What Is Hidradenitis Suppurativa?

Skin conditions can be incredibly stressful, especially when they cause painful, hard bumps beneath the skin's surface. While small lumps and blackheads may seem like signs of acne, there may be other reasons why such symptoms are occurring.

If you've tried to clear your skin with over-the-counter acne products unsuccessfully, you may be experiencing a painful skin condition called hidradenitis suppurativa (HS), also known as acne inversa (via WebMD). This condition affects the skin's hair follicles and sweat glands. Problems arise when pus forms beneath the skin's surface, creating pockets that can become infected and scarred as a result. With HS, bumps can occur on several different body parts and at multiple locations at once.
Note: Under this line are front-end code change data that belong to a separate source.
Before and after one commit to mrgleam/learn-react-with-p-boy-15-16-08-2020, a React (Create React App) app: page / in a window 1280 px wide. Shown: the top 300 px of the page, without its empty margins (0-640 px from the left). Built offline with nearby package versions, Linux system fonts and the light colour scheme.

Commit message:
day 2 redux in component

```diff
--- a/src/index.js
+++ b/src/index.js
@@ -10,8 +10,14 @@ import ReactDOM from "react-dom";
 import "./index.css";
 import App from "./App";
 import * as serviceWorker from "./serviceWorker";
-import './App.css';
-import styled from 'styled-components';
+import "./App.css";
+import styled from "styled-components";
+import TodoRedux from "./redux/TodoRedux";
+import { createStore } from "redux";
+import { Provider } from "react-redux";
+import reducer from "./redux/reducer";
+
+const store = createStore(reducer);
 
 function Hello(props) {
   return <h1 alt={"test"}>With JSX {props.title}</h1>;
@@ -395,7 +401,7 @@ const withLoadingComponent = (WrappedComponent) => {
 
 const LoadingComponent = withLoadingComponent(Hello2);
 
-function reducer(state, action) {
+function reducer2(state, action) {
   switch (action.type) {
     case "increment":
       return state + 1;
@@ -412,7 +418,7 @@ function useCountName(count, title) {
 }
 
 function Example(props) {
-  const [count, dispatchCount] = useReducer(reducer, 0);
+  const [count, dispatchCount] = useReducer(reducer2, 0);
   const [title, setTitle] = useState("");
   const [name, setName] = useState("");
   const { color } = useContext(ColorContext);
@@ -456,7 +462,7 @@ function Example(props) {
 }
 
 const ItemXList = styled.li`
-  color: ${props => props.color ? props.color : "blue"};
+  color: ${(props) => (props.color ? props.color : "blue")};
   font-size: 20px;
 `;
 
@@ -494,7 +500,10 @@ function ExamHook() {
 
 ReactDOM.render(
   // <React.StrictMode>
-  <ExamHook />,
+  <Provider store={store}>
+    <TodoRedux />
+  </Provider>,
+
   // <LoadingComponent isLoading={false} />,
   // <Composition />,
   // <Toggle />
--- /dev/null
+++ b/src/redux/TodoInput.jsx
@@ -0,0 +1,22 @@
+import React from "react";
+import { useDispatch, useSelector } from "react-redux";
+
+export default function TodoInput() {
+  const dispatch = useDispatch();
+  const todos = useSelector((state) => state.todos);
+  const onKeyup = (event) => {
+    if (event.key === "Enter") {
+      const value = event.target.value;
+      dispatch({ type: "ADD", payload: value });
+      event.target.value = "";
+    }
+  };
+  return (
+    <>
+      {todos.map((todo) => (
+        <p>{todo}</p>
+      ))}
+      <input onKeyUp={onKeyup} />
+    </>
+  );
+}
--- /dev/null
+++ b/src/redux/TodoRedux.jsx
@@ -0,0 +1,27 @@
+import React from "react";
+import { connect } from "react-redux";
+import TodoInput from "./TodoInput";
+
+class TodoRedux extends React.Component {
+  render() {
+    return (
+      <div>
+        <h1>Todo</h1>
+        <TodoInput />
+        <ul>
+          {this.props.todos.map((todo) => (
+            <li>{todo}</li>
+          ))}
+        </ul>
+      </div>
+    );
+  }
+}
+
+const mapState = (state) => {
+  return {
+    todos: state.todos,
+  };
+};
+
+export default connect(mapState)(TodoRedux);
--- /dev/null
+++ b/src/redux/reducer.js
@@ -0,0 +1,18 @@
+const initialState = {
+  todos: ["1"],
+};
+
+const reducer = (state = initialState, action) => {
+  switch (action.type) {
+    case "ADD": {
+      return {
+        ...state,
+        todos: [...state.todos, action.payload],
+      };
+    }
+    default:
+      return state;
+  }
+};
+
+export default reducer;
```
Like acne, HS often happens in one's teens and 20s. However, HS is not a result of poor hygiene, and it can last for years. It also tends to worsen over time without proper treatment, according to Mayo Clinic. Fortunately, one can take steps to improve their skin's health and mitigate the physical and emotional toll.

Treating hidradenitis suppurativa

It's important to seek medical care if you suspect you have HS. A telltale sign of the condition is where the bumps occur on the body. Often with HS, the affected skin is usually located in the underarm area, the buttocks, groin, or breasts (via Mayo Clinic). Because these are areas where skin tends to rub together, it can be painful to move. If the affected area doesn't show improvement within a couple of weeks and appears in several areas of the body at once, you may want to call your doctor.

Your doctor will likely examine your skin, discuss your symptoms, and ask about your family history, according to WebMD. If your doctor diagnosis you with HS, they will also likely determine what stage of the condition you're in, based on the severity. They may then recommend a combination of treatment options, including over-the-counter anti-inflammatory medications, topical compresses, antibiotics, corticosteroids, and even hormone therapies.